With its Russia policy "reset," the Obama administration is increasingly turning its attention to the former Soviet states of Eurasia. Last month in New York, two of President Obama’s handful of bilateral meetings during the U.N. General Assembly were with his counterparts from Azerbaijan and Kyrgyzstan. Earlier in the summer, Secretary of State Hillary Clinton visited Ukraine and the three states of the South Caucasus. And a heads-of-state summit of the Organization for Security and Cooperation in Europe is set to take place in early December in Kazakhstan.
Despite the diplomatic flurry, questions linger about U.S. strategy in the region. Following an initial focus on ensuring the Eurasian states’ independence after the collapse of the Soviet Union, the past decade saw U.S. policy toward these countries devolve, becoming mired in outright U.S-Russia strategic competition. Although that competitive dynamic has diminished significantly over the past year and a half, a coherent alternative—that is, a clear articulation of U.S. interests, capacities, and policy objectives in the region—remains elusive. Please join the Center for American Progress for an event featuring leading experts and former U.S. government officials to discuss this important set of issues. The event builds on a recent article for Foreign Affairs by Charap and Petersen entitled, "Reimagining Eurasia."

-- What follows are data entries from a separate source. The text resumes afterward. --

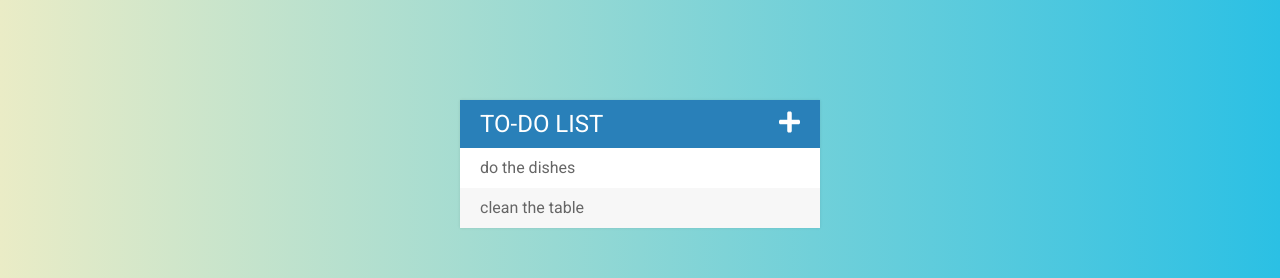
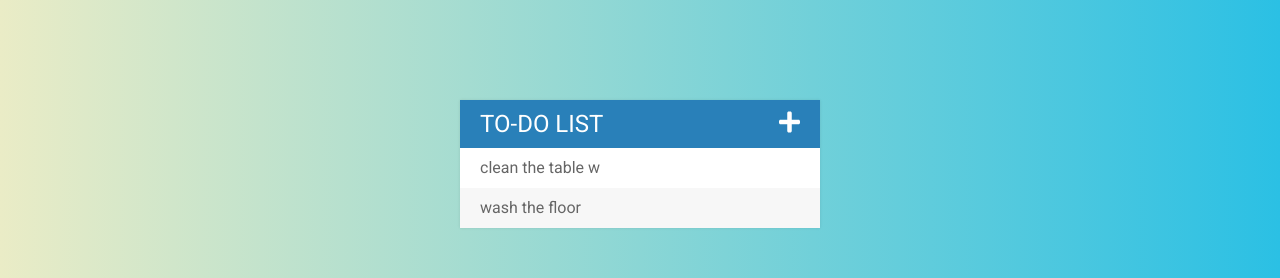
Before and after one commit to raphaelpinel/simple-to-do-list, a React (Create React App) app: page / in a window 1280 px wide. Shown: the top 278 px of the page. Built offline with nearby package versions, Linux system fonts and the light colour scheme.

Commit message:
mapped over tasks items saved in state

```diff
--- a/src/App.css
+++ b/src/App.css
@@ -23,3 +23,9 @@ body {
   background: #f7f7f7;
   box-shadow: 0 0 3px rgba(0, 0, 0, 0.1);
 }
+
+.App ul {
+  list-style: none;
+  margin: 0;
+  padding: 0;
+}
--- a/src/App.js
+++ b/src/App.js
@@ -6,13 +6,17 @@ import './App.css';
 
 import Header from './components/Header/Header';
 import NewTodoInput from './components/NewTodoInput/NewTodoInput';
-import TodoItemList from './components/TodoItemList/TodoItemList';
+import TodoItem from './components/TodoItem/TodoItem';
 
 library.add(faTrashAlt, faPlus);
 
 class App extends Component {
   state = {
-    displayInput: false
+    displayInput: false,
+    tasks: [
+      { id: 0, content: 'clean the table w' },
+      { id: 1, content: 'wash the floor' }
+    ]
   };
 
   onToggleDisplayInput = () => {
@@ -21,11 +25,16 @@ class App extends Component {
   };
 
   render() {
+    const tasks = this.state.tasks;
+    const tasksList = tasks.map(element => (
+      <TodoItem key={element.id} task={element.content} />
+    ));
+
     return (
       <div className="App">
         <Header clicked={this.onToggleDisplayInput} />
         {this.state.displayInput ? <NewTodoInput /> : null}
-        <TodoItemList />
+        <ul>{tasksList}</ul>
       </div>
     );
   }
```
Also changed, not shown: src/components/TodoItem/TodoItem.js (renamed from src/components/TodoItemList/TodoItem/TodoItem.js), src/components/TodoItem/TodoItem.module.css (renamed from src/components/TodoItemList/TodoItem/TodoItem.module.css).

Dr. Samuel Charap, Associate Director for Russia and Eurasia, Center for American Progress
Fred Hiatt, Editorial Page Editor, The Washington Post
Alexandros Petersen, Senior Fellow, Eurasia Center, Atlantic Council
Dr. Fiona Hill, Director and Senior Fellow, Center on the United States and Europe, Brookings Institution and former National Intelligence Officer for Russia and Eurasia
The Hon. William Courtney, Former U.S. Ambassador to Georgia and Kazakhstan